Operating Budget

The operating budget is a key tool in effectively and efficiently achieving the organization’s stated purpose, and should align with your organization’s strategic plan. A well-formulated operating budget allows for best use of limited nonprofit resources, and sets the course for the organization. In a previous article, AAFCPAs highlighted for your consideration some best practice recommendations for managing your nonprofit operating budget. Click here to read AAFCPAs’ previous article. >>

Cash Flow Budget

After the operating budget is developed, sophisticated nonprofits turn their attention to their cash flow budget.  When formulating this budget, AAFCPAs encourages clients to think about how the operating budget matches up to your cash flow needs, and any timing differences between your operating and cash flow budgets.  For example, if your organization receives the bulk of its revenue at the beginning of the year, will that up-front cash last long enough to cover the cost of programs and overhead at the end of the year?  Further, many charities rely on philanthropic donations coming in the door at calendar year-end, so these organizations must either budget to make that cash last, or plan to smooth out the cash flow.  A cash flow budget may also include a line of credit, and a complementary cash management plan for fulfilling these debt obligations.

Capital Budget

The third key budget is the capital budget, which should also have a short-term and a long-term component.  How will your organization pay for future capital needs?  Will you rely on donations, reserves, or debt?  Even those nonprofits that do not own facilities are encouraged to develop a capital budget, which allows you to effectively plan for investments in equipment, such as computers.  A meaningful capital budget can indeed mean the difference between surviving a rough winter, or being forced to wind down.  The goal here is to avoid the “nonprofit starvation cycle,” which means never having enough to invest resources in infrastructure and sustainability.

“IF THERE IS NO MARGIN, THERE IS NO MISSION.”

AAFCPAs has been preaching “If there is no margin, there is no mission” to our nonprofit clients for 45+ years, and we engage closely with them to solve the issues that impact margins. We apply the same best practices and business disciplines that are successful with our commercial clients.

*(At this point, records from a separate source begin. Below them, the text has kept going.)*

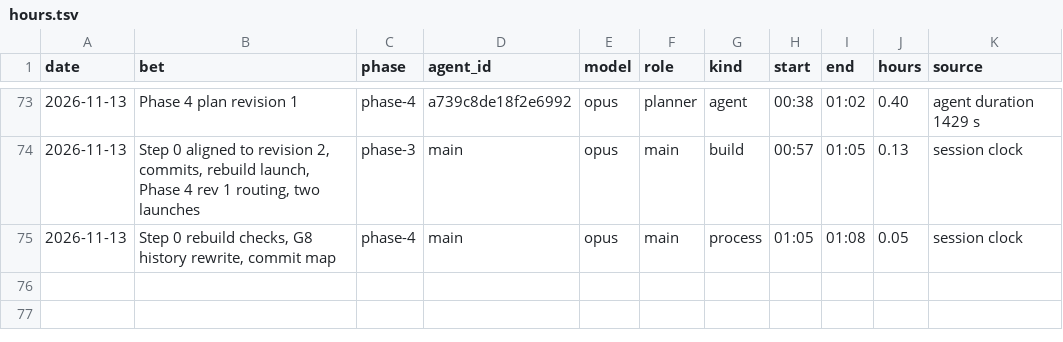
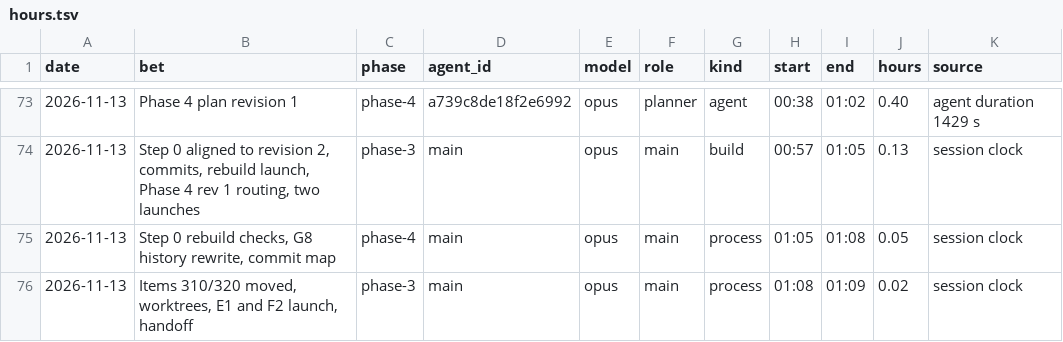
Before and after one commit to GuyShtainer/libazahar-py, a TSV file: docs/hours.tsv, drawn as a sheet; only a part is shown, gaps mark what is left out; the diff names each change by its address in the sheet, - before the commit and + after, or states it on an @@ line.

```diff
--- a/docs/hours.tsv
+++ b/docs/hours.tsv
+row 76: 2026-11-13 | Items 310/320 moved, worktrees, E1 and F2 launch, handoff | phase-3 | main | opus | main | process | 01:08 | 01:09 | 0.02 | session clock
```
Also changed, not shown: 2 other files.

Our proven advice has a positive impact on margins, which is so critical to the success of your mission.

Our Managed Accounting Solutions Practice provides right-size, outsourced accounting solutions, from cloud-based bookkeeping to high level CFO deliverables designed to optimize the modern finance function, and efficiently address your most critical financial processes—including cash management, financial forecasts & projections.

If you have any questions, please contact Jeanie Gorlovsky-Schepp, CPA, at 774.512.4029, jgorlovsky-schepp@nullaafcpa.com; or your AAFCPAs Partner.

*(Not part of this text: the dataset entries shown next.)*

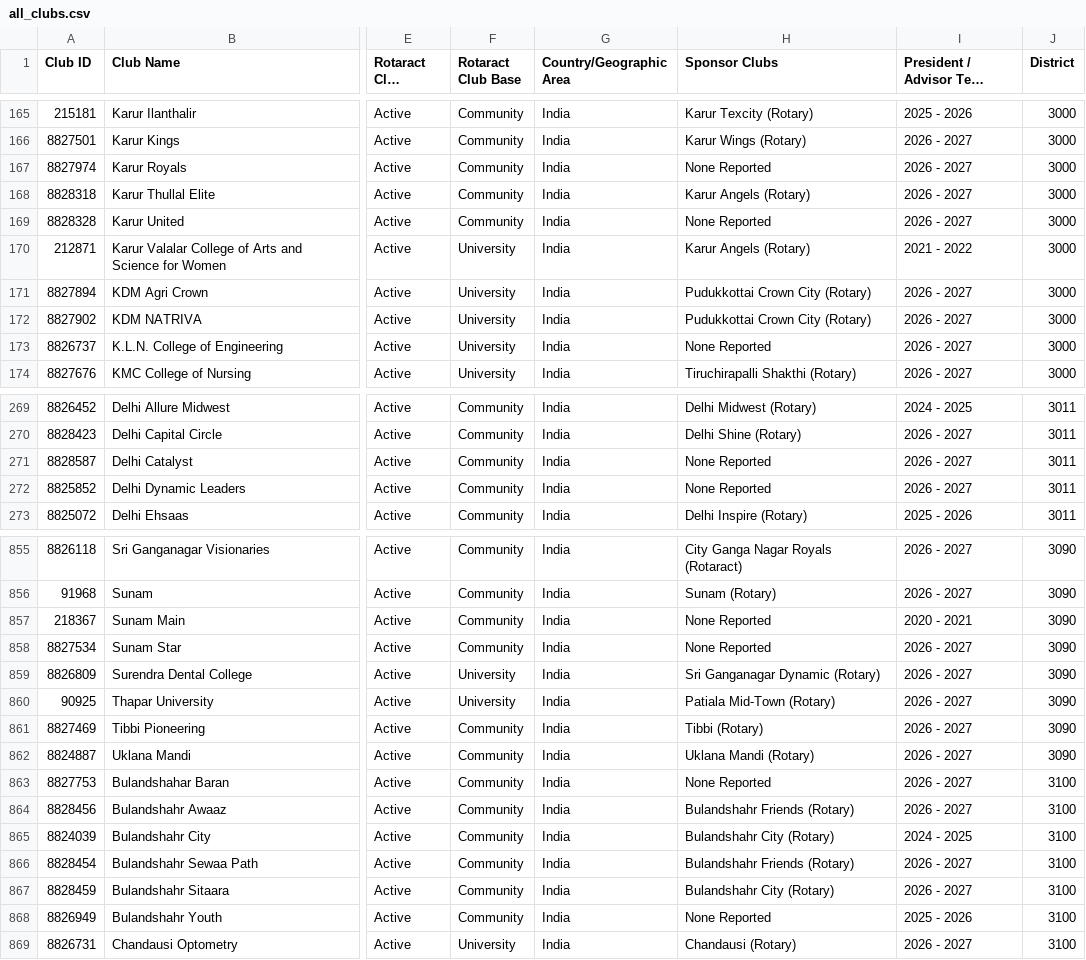
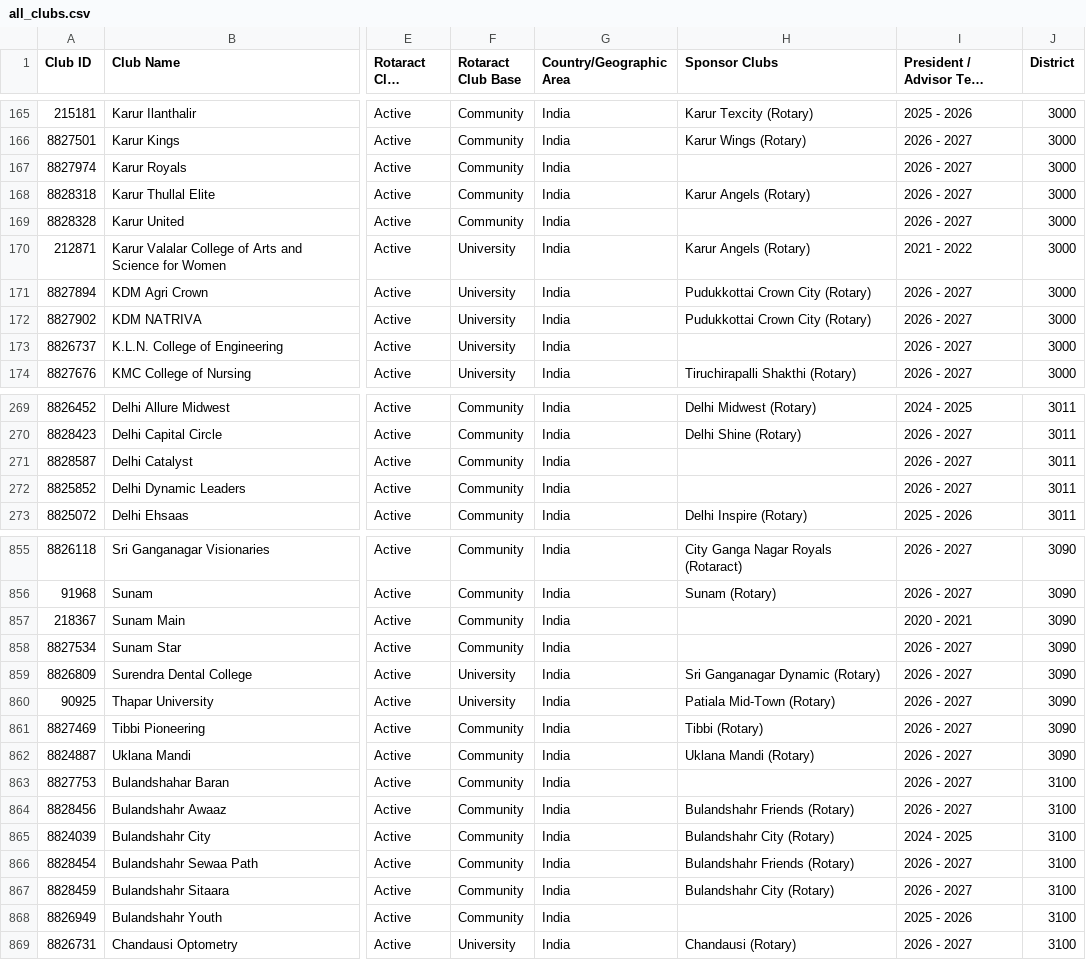
Before and after one commit to rsamdio/RSAInsights, a CSV file: data/all_clubs.csv, drawn as a sheet; only a part is shown, gaps mark what is left out; long unchanged cells end in …; the diff covers the shown part only; the diff names each change by its address in the sheet, - before the commit and + after, or states it on an @@ line.

Commit message:
sponsor clubs row for self sponsored

```diff
--- a/data/all_clubs.csv
+++ b/data/all_clubs.csv
-H167 (Sponsor Clubs): None Reported
+H167 (Sponsor Clubs): (empty)
-H169 (Sponsor Clubs): None Reported
+H169 (Sponsor Clubs): (empty)
-H173 (Sponsor Clubs): None Reported
+H173 (Sponsor Clubs): (empty)
-H271:H272 (Sponsor Clubs): None Reported
+H271:H272 (Sponsor Clubs): (empty)
-H857:H858 (Sponsor Clubs): None Reported
+H857:H858 (Sponsor Clubs): (empty)
-H863 (Sponsor Clubs): None Reported
+H863 (Sponsor Clubs): (empty)
-H868 (Sponsor Clubs): None Reported
+H868 (Sponsor Clubs): (empty)
```
Also changed, not shown: 97 edited cells elsewhere in this file, data/arrears.csv, data/new_clubs.csv, 13 other files.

About the Author

Jeanie Gorlovsky-Schepp CPA
Jeanie has extensive experience providing assurance, tax and consulting solutions for regional, national and international nonprofits, including: arts and cultural organizations, charter schools and Charter Management Organizations (CMOs), and multi-service human & social service providers. Jeanie is a leader in AAFCPAs’ Nonprofit Tax practice, and her advice helps clients navigate complex issues such as unrelated business income tax (UBIT), state filing requirements, related-party transactions and executive compensation disclosures. She leads training programs for internal team members, clients, and regional & national industry associations on various topics, including: strategic budgeting, Form 990 reporting and tax-exempt status. Most recently, she has happily shared her expertise as a guest speaker of the Massachusetts Nonprofit Network, and the Massachusetts Council of Human Service Providers, Inc. (The Providers' Council).